(Items from a data source)

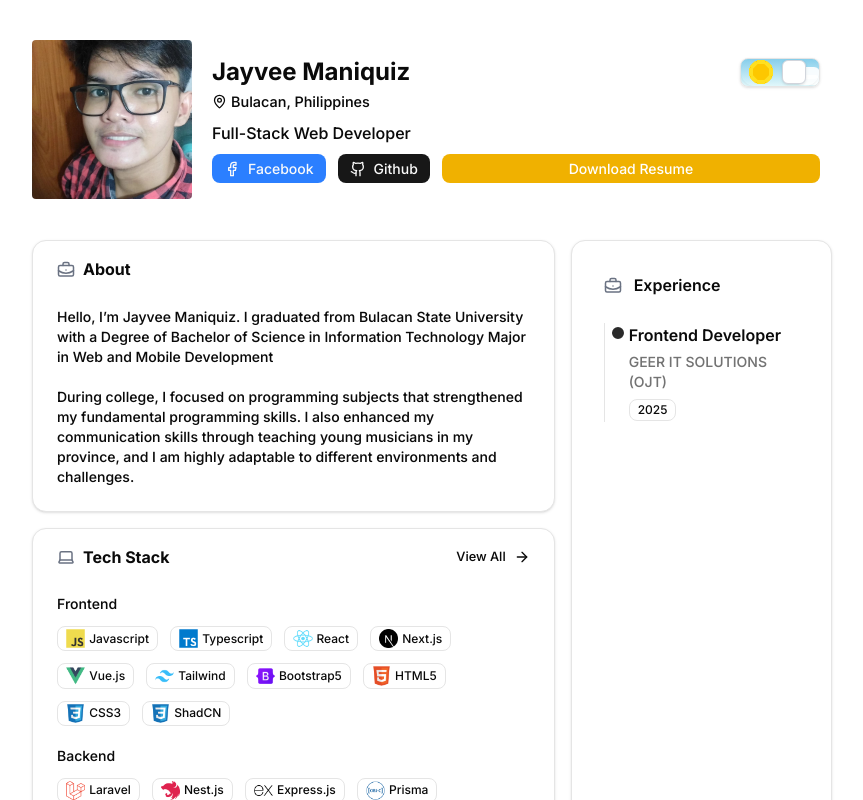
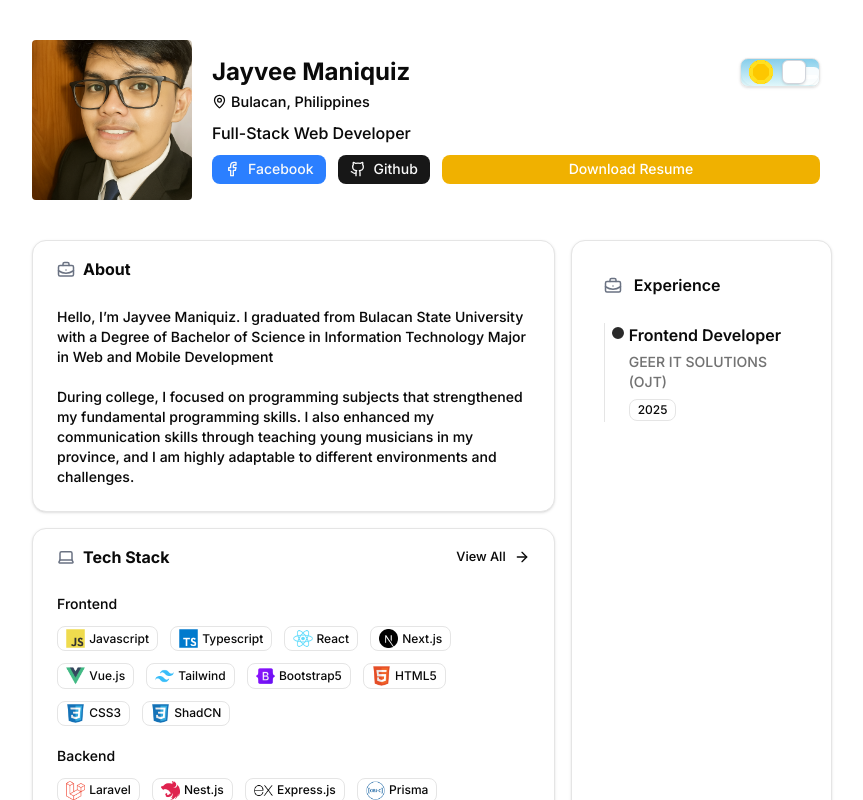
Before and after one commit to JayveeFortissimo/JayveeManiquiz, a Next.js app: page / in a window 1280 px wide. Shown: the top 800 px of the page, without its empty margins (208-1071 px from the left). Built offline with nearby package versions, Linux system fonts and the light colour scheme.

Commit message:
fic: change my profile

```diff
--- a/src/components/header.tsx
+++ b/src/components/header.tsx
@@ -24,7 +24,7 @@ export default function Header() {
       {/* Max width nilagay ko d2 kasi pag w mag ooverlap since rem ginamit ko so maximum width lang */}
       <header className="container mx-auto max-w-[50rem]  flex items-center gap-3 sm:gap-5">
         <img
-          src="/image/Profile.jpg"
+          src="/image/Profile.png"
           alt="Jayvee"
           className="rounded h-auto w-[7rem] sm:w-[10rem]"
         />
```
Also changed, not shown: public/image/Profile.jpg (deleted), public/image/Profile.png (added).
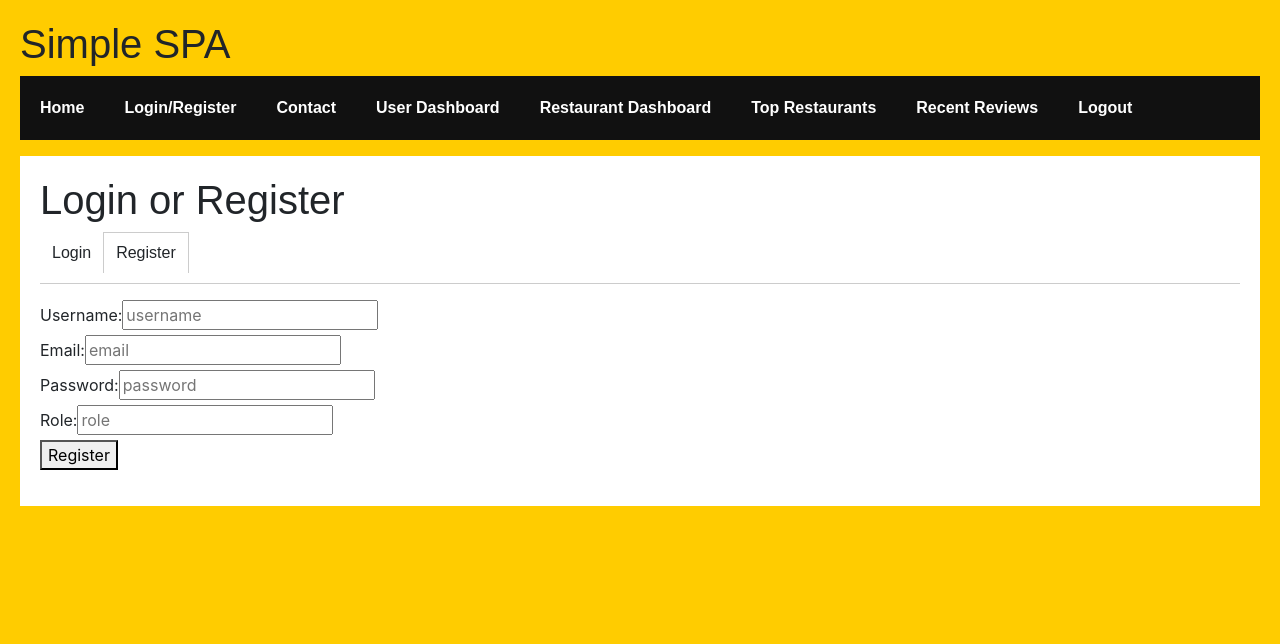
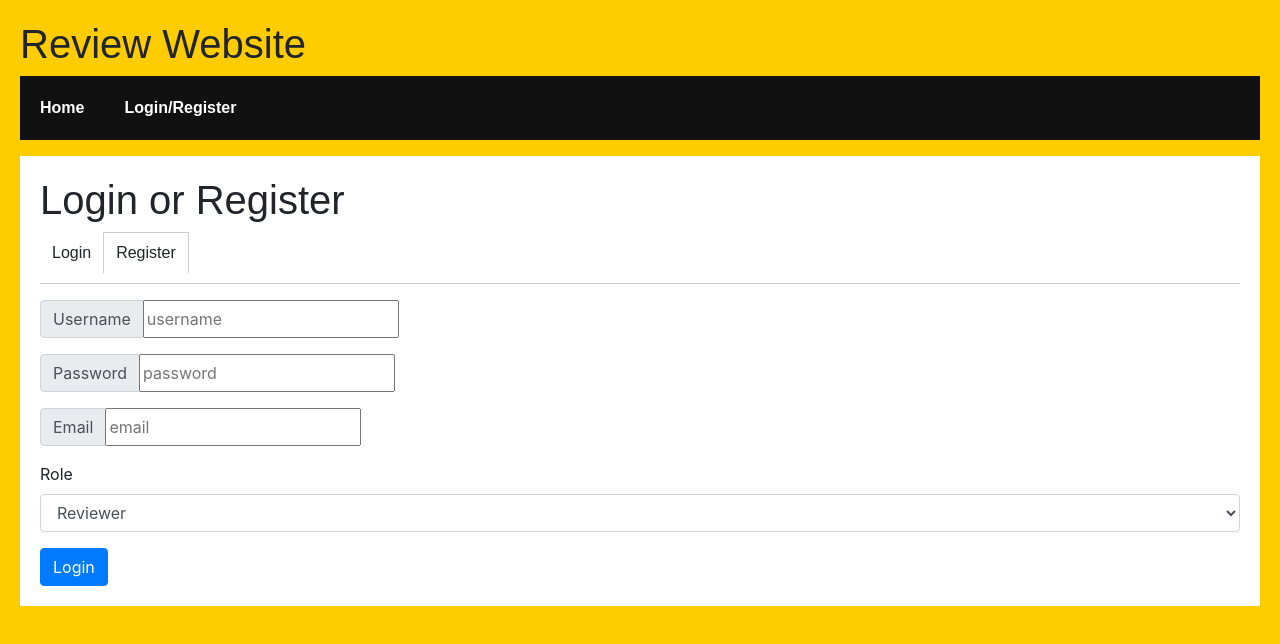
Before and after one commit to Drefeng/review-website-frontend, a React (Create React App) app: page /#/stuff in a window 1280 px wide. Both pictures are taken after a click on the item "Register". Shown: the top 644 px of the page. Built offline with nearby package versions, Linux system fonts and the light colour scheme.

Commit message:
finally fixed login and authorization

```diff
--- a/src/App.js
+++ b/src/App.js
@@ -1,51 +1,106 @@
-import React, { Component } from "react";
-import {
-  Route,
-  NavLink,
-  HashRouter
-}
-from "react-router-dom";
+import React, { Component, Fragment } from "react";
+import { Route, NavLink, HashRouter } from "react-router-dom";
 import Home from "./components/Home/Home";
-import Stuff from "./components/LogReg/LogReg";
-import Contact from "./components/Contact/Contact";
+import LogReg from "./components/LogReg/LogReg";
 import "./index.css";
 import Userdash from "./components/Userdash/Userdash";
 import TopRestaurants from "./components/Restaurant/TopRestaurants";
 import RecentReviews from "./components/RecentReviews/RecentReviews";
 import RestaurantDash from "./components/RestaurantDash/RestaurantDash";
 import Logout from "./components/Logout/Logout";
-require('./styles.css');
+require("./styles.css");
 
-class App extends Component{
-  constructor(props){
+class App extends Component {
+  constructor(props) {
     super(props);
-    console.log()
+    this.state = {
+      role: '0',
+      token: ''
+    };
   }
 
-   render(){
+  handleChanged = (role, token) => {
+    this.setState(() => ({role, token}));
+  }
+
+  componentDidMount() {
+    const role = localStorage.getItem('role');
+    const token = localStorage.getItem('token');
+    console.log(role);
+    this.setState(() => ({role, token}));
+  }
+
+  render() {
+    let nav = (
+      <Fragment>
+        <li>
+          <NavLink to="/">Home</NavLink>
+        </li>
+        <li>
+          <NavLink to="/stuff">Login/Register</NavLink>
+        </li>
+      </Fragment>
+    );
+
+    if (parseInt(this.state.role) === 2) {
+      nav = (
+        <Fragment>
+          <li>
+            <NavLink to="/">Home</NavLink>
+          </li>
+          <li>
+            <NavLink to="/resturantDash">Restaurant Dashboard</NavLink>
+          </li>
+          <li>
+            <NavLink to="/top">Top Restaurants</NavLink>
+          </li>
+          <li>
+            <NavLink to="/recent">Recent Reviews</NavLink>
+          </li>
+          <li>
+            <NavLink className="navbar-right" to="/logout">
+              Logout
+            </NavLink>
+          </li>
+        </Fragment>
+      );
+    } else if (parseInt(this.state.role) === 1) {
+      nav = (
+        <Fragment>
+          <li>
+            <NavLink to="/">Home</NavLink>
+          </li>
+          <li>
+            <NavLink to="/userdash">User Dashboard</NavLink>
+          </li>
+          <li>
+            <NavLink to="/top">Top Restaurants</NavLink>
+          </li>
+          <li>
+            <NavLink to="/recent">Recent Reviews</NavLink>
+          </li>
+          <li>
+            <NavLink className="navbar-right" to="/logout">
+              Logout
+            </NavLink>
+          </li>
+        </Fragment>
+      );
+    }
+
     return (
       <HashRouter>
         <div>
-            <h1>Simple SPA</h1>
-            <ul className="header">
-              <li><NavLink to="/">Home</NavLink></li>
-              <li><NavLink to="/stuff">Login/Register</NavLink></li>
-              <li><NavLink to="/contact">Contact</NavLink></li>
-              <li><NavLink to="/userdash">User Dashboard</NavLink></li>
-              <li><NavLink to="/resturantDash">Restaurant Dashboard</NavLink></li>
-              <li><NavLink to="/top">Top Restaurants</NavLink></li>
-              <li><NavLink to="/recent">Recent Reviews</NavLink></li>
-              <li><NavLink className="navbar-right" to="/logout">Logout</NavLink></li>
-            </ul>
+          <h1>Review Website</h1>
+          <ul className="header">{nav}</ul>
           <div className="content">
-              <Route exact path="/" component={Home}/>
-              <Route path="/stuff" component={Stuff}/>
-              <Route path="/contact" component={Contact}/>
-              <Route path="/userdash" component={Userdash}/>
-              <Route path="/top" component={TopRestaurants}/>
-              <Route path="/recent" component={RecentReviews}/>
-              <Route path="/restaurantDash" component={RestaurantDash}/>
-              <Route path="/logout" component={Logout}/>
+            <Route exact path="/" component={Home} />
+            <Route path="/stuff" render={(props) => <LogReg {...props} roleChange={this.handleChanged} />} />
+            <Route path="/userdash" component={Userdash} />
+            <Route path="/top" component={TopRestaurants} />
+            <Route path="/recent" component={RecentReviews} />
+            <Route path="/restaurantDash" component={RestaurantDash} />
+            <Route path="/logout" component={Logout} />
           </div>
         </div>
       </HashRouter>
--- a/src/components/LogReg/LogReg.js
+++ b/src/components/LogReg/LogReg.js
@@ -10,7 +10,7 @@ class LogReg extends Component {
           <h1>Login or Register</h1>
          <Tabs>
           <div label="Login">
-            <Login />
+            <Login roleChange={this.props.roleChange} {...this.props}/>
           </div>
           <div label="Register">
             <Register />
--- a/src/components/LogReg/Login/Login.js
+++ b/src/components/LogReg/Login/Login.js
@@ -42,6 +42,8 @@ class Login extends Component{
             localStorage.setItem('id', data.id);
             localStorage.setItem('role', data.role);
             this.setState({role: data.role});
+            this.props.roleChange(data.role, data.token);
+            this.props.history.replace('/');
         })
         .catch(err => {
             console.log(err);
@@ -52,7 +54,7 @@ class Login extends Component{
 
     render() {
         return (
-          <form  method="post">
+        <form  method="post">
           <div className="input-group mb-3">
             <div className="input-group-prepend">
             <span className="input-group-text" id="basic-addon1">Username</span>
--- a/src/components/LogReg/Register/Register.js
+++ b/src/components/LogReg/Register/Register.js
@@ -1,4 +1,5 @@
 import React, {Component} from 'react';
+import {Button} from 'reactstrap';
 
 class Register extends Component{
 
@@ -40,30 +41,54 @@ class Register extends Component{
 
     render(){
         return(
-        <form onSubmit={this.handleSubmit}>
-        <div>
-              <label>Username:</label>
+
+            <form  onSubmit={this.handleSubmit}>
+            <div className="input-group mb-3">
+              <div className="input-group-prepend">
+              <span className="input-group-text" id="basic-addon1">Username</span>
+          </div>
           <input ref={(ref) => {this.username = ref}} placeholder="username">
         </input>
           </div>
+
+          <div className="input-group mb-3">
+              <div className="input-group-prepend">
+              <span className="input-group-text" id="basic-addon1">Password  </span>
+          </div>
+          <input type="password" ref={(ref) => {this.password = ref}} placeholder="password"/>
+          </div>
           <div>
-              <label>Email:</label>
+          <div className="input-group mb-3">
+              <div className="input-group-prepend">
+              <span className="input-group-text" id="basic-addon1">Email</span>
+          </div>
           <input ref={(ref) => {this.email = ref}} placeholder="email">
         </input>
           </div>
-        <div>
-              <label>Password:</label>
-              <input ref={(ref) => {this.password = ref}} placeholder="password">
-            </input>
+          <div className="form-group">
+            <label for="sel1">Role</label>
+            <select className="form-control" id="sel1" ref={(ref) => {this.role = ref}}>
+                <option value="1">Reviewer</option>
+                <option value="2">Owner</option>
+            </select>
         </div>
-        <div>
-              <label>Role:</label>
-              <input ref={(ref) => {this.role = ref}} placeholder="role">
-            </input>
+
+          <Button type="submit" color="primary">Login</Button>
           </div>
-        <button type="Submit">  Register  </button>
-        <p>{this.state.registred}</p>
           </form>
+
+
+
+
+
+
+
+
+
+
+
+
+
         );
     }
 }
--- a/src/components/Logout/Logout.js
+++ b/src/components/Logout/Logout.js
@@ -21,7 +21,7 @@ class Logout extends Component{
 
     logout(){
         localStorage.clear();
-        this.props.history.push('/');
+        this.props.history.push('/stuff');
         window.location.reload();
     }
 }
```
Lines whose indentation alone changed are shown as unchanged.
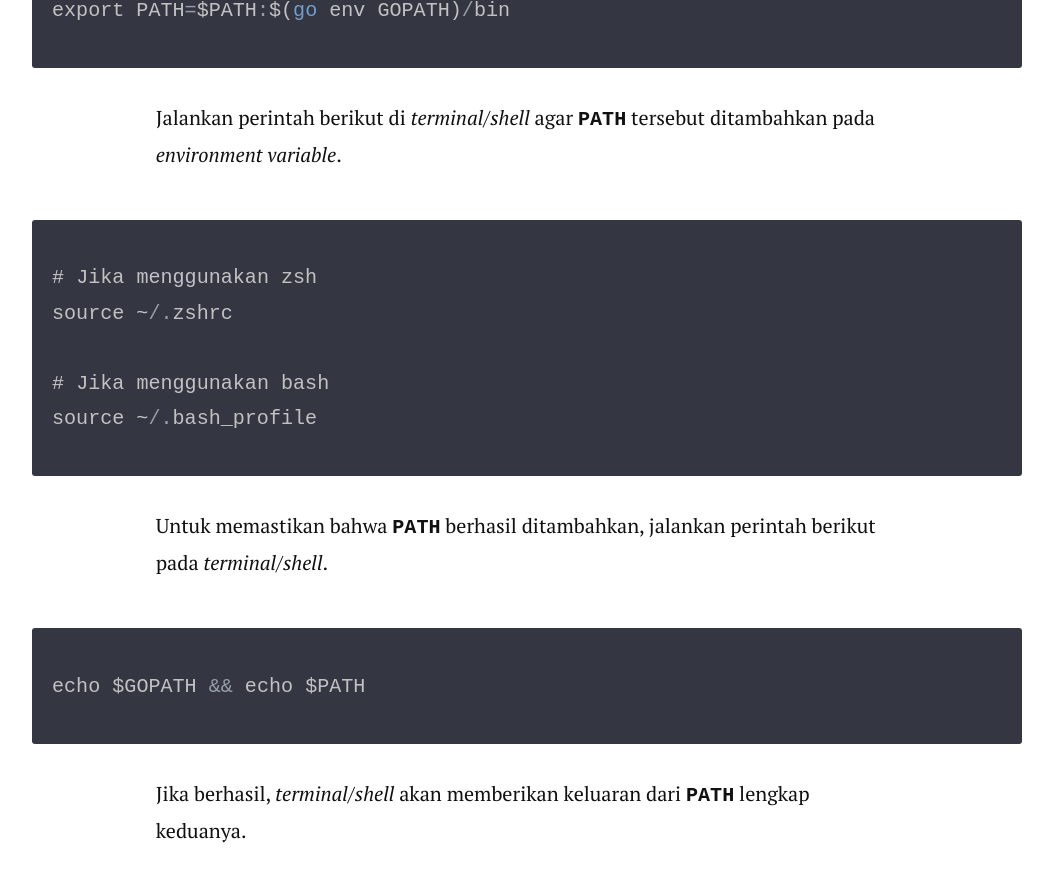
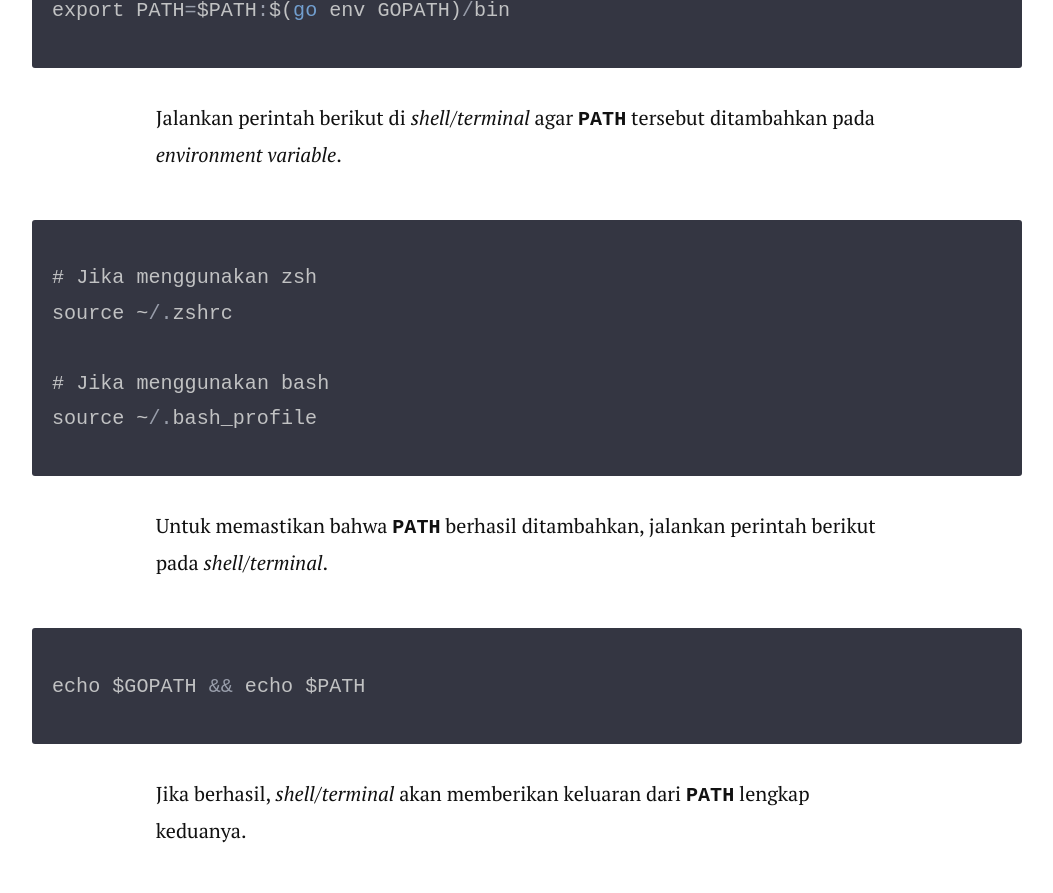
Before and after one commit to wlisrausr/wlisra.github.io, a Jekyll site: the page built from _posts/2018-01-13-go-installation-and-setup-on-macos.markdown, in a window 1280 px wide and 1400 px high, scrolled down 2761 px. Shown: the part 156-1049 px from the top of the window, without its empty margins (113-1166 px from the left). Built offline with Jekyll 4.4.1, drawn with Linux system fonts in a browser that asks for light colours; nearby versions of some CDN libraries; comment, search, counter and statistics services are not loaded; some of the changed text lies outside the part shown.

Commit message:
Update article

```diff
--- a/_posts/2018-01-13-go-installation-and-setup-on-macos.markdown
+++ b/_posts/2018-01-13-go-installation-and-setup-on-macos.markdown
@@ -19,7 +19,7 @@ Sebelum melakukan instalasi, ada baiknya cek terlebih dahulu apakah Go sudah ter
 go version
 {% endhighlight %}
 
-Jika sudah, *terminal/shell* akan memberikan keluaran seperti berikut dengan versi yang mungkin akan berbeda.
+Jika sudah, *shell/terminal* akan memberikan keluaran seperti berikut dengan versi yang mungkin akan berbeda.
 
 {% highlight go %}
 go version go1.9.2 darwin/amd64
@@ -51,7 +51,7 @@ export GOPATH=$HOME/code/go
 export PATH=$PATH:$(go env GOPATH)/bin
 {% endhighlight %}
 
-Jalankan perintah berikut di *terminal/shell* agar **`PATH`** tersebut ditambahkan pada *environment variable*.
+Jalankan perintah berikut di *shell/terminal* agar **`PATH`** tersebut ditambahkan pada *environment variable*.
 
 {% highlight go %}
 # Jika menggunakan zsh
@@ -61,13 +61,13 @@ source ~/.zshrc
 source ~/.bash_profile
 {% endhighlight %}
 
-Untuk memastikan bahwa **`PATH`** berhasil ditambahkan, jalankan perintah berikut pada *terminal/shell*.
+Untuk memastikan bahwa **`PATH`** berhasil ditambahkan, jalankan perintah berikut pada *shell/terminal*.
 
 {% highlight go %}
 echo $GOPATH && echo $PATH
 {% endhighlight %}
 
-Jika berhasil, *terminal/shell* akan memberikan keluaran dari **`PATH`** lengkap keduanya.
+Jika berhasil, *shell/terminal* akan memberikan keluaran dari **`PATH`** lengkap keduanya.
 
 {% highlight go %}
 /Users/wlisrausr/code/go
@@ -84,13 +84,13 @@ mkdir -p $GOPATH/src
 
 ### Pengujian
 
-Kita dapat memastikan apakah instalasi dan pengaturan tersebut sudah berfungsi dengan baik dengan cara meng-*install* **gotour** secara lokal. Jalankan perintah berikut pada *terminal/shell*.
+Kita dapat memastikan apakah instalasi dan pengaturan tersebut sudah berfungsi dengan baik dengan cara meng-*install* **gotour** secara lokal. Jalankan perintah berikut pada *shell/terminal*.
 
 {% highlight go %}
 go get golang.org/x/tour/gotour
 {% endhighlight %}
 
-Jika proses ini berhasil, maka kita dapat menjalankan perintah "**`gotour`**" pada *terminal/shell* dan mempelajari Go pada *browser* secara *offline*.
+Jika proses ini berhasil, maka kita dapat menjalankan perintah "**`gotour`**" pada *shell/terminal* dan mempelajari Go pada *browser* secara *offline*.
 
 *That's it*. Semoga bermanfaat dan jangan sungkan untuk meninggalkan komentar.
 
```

What the task asks
The required output is a copy of each line in the records where the string "label" occurs.

Task solution
           <div label="Login">
           <div label="Register">
-              <label>Username:</label>
-              <label>Email:</label>
-              <label>Password:</label>
+            <label for="sel1">Role</label>
-              <label>Role:</label>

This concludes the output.